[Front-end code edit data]
- - -

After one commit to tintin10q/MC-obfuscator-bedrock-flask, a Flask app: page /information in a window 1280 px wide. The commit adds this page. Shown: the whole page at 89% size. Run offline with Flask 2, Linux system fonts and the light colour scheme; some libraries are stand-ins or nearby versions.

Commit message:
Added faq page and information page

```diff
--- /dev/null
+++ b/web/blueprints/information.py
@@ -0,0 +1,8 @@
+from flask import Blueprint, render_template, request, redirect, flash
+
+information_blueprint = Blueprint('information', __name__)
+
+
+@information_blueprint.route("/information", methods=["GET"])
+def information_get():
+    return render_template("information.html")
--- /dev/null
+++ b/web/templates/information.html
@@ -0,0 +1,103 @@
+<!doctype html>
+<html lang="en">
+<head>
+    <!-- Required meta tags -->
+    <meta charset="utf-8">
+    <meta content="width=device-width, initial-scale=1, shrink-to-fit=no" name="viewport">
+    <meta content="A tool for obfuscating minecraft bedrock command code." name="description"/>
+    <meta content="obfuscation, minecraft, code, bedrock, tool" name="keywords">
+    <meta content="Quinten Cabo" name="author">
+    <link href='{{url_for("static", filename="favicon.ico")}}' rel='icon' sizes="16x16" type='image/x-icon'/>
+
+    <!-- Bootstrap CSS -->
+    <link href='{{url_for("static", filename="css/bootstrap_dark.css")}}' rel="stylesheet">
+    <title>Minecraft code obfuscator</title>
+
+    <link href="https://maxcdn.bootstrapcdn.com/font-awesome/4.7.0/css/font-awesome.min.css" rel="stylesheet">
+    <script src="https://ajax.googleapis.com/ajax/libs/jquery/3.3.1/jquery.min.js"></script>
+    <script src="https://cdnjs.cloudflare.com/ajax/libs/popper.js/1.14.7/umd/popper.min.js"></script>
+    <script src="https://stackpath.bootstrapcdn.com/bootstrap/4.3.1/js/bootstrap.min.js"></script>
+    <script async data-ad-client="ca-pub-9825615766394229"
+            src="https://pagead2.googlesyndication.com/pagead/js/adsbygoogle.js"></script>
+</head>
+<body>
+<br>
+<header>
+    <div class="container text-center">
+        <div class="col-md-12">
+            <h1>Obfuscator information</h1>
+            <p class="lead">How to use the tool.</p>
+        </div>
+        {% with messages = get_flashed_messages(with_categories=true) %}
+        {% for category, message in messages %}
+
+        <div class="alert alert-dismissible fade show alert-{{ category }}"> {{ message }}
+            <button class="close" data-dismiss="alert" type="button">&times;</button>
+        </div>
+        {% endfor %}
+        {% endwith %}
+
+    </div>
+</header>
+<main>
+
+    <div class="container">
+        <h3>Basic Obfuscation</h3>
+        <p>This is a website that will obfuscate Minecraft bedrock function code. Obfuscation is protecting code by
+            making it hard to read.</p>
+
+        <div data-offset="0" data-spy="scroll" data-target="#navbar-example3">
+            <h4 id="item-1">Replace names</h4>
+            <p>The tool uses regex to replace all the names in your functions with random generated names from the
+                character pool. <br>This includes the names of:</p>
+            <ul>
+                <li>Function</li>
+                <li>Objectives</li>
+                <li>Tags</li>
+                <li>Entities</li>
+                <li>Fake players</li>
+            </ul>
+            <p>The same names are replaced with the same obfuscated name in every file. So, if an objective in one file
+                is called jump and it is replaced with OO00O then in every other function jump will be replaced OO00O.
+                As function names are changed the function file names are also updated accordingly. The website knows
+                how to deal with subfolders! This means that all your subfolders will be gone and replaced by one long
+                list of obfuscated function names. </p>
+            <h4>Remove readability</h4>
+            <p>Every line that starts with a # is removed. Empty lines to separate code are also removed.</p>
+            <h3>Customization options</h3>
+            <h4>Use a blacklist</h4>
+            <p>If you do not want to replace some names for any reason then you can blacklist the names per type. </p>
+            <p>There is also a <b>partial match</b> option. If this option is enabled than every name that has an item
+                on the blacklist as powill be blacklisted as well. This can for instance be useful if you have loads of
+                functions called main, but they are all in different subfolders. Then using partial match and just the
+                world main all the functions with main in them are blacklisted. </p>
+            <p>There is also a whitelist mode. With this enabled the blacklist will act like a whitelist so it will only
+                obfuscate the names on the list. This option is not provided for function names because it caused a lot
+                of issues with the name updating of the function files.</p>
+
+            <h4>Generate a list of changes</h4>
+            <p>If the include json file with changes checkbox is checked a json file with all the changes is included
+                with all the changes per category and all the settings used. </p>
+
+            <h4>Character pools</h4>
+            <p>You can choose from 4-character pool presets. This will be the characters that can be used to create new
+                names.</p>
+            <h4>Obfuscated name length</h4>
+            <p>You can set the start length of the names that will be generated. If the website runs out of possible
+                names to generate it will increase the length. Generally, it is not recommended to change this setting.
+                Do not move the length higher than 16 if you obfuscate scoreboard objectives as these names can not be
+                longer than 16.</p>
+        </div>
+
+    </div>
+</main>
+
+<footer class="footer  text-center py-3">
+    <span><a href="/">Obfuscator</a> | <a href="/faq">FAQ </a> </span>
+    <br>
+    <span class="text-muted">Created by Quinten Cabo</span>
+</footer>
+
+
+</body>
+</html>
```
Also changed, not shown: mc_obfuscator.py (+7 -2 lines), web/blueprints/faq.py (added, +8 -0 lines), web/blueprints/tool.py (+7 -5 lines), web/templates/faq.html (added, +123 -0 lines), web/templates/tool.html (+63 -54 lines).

- - -

Problem description = One number answers this exercise: the count of lines above in which the word "alert" appears.

Answer below = 2